What to do:
Retype every record exactly. Leave the pictures out.

Listed entries:

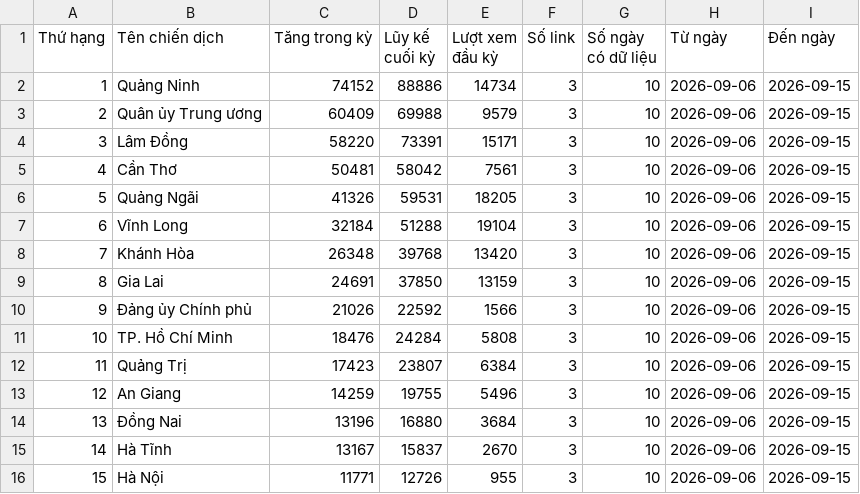
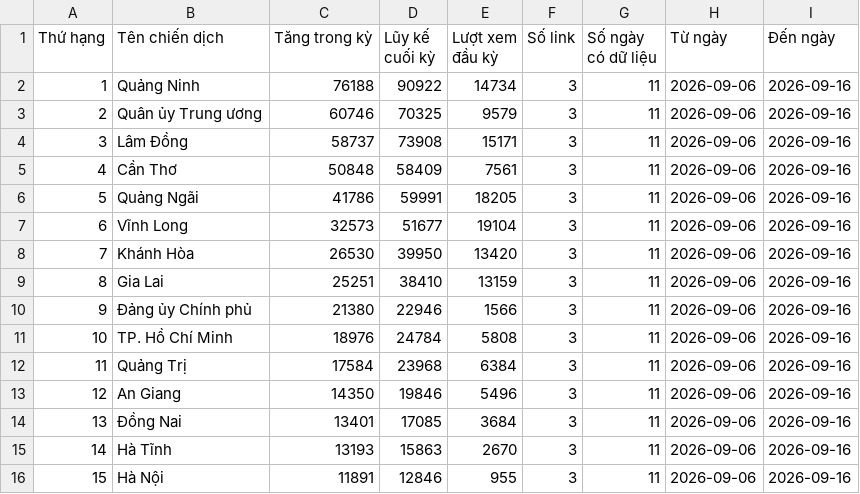
Before and after one commit to phuonglinh-ai/bangtongsaphuychuong, a CSV file: data.csv, drawn as a sheet; only a part is shown; the diff covers the shown part only.

Commit message:
Data 1609 01

```diff
--- a/data.csv
+++ b/data.csv
@@ -1,16 +1,16 @@
 Thứ hạng,Tên chiến dịch,Tăng trong kỳ,Lũy kế cuối kỳ,Lượt xem đầu kỳ,Số link,Số ngày có dữ liệu,Từ ngày,Đến ngày
-1,Quảng Ninh,74152,88886,14734,3,10,2026-09-06,2026-09-15
-2,Quân ủy Trung ương,60409,69988,9579,3,10,2026-09-06,2026-09-15
-3,Lâm Đồng,58220,73391,15171,3,10,2026-09-06,2026-09-15
-4,Cần Thơ,50481,58042,7561,3,10,2026-09-06,2026-09-15
-5,Quảng Ngãi,41326,59531,18205,3,10,2026-09-06,2026-09-15
-6,Vĩnh Long,32184,51288,19104,3,10,2026-09-06,2026-09-15
-7,Khánh Hòa,26348,39768,13420,3,10,2026-09-06,2026-09-15
-8,Gia Lai,24691,37850,13159,3,10,2026-09-06,2026-09-15
-9,Đảng ủy Chính phủ,21026,22592,1566,3,10,2026-09-06,2026-09-15
-10,TP. Hồ Chí Minh,18476,24284,5808,3,10,2026-09-06,2026-09-15
-11,Quảng Trị,17423,23807,6384,3,10,2026-09-06,2026-09-15
-12,An Giang,14259,19755,5496,3,10,2026-09-06,2026-09-15
-13,Đồng Nai,13196,16880,3684,3,10,2026-09-06,2026-09-15
-14,Hà Tĩnh,13167,15837,2670,3,10,2026-09-06,2026-09-15
-15,Hà Nội,11771,12726,955,3,10,2026-09-06,2026-09-15
+1,Quảng Ninh,76188,90922,14734,3,11,2026-09-06,2026-09-16
+2,Quân ủy Trung ương,60746,70325,9579,3,11,2026-09-06,2026-09-16
+3,Lâm Đồng,58737,73908,15171,3,11,2026-09-06,2026-09-16
+4,Cần Thơ,50848,58409,7561,3,11,2026-09-06,2026-09-16
+5,Quảng Ngãi,41786,59991,18205,3,11,2026-09-06,2026-09-16
+6,Vĩnh Long,32573,51677,19104,3,11,2026-09-06,2026-09-16
+7,Khánh Hòa,26530,39950,13420,3,11,2026-09-06,2026-09-16
+8,Gia Lai,25251,38410,13159,3,11,2026-09-06,2026-09-16
+9,Đảng ủy Chính phủ,21380,22946,1566,3,11,2026-09-06,2026-09-16
+10,TP. Hồ Chí Minh,18976,24784,5808,3,11,2026-09-06,2026-09-16
+11,Quảng Trị,17584,23968,6384,3,11,2026-09-06,2026-09-16
+12,An Giang,14350,19846,5496,3,11,2026-09-06,2026-09-16
+13,Đồng Nai,13401,17085,3684,3,11,2026-09-06,2026-09-16
+14,Hà Tĩnh,13193,15863,2670,3,11,2026-09-06,2026-09-16
+15,Hà Nội,11891,12846,955,3,11,2026-09-06,2026-09-16
```
Also changed, not shown: 102 edited cells elsewhere in this file.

Output for this task:
Before and after one commit to phuonglinh-ai/bangtongsaphuychuong, a CSV file: data.csv, drawn as a sheet; only a part is shown; the diff covers the shown part only.

Commit message:
Data 1609 01

```diff
--- a/data.csv
+++ b/data.csv
@@ -1,16 +1,16 @@
 Thứ hạng,Tên chiến dịch,Tăng trong kỳ,Lũy kế cuối kỳ,Lượt xem đầu kỳ,Số link,Số ngày có dữ liệu,Từ ngày,Đến ngày
-1,Quảng Ninh,74152,88886,14734,3,10,2026-09-06,2026-09-15
-2,Quân ủy Trung ương,60409,69988,9579,3,10,2026-09-06,2026-09-15
-3,Lâm Đồng,58220,73391,15171,3,10,2026-09-06,2026-09-15
-4,Cần Thơ,50481,58042,7561,3,10,2026-09-06,2026-09-15
-5,Quảng Ngãi,41326,59531,18205,3,10,2026-09-06,2026-09-15
-6,Vĩnh Long,32184,51288,19104,3,10,2026-09-06,2026-09-15
-7,Khánh Hòa,26348,39768,13420,3,10,2026-09-06,2026-09-15
-8,Gia Lai,24691,37850,13159,3,10,2026-09-06,2026-09-15
-9,Đảng ủy Chính phủ,21026,22592,1566,3,10,2026-09-06,2026-09-15
-10,TP. Hồ Chí Minh,18476,24284,5808,3,10,2026-09-06,2026-09-15
-11,Quảng Trị,17423,23807,6384,3,10,2026-09-06,2026-09-15
-12,An Giang,14259,19755,5496,3,10,2026-09-06,2026-09-15
-13,Đồng Nai,13196,16880,3684,3,10,2026-09-06,2026-09-15
-14,Hà Tĩnh,13167,15837,2670,3,10,2026-09-06,2026-09-15
-15,Hà Nội,11771,12726,955,3,10,2026-09-06,2026-09-15
+1,Quảng Ninh,76188,90922,14734,3,11,2026-09-06,2026-09-16
+2,Quân ủy Trung ương,60746,70325,9579,3,11,2026-09-06,2026-09-16
+3,Lâm Đồng,58737,73908,15171,3,11,2026-09-06,2026-09-16
+4,Cần Thơ,50848,58409,7561,3,11,2026-09-06,2026-09-16
+5,Quảng Ngãi,41786,59991,18205,3,11,2026-09-06,2026-09-16
+6,Vĩnh Long,32573,51677,19104,3,11,2026-09-06,2026-09-16
+7,Khánh Hòa,26530,39950,13420,3,11,2026-09-06,2026-09-16
+8,Gia Lai,25251,38410,13159,3,11,2026-09-06,2026-09-16
+9,Đảng ủy Chính phủ,21380,22946,1566,3,11,2026-09-06,2026-09-16
+10,TP. Hồ Chí Minh,18976,24784,5808,3,11,2026-09-06,2026-09-16
+11,Quảng Trị,17584,23968,6384,3,11,2026-09-06,2026-09-16
+12,An Giang,14350,19846,5496,3,11,2026-09-06,2026-09-16
+13,Đồng Nai,13401,17085,3684,3,11,2026-09-06,2026-09-16
+14,Hà Tĩnh,13193,15863,2670,3,11,2026-09-06,2026-09-16
+15,Hà Nội,11891,12846,955,3,11,2026-09-06,2026-09-16
```
Also changed, not shown: 102 edited cells elsewhere in this file.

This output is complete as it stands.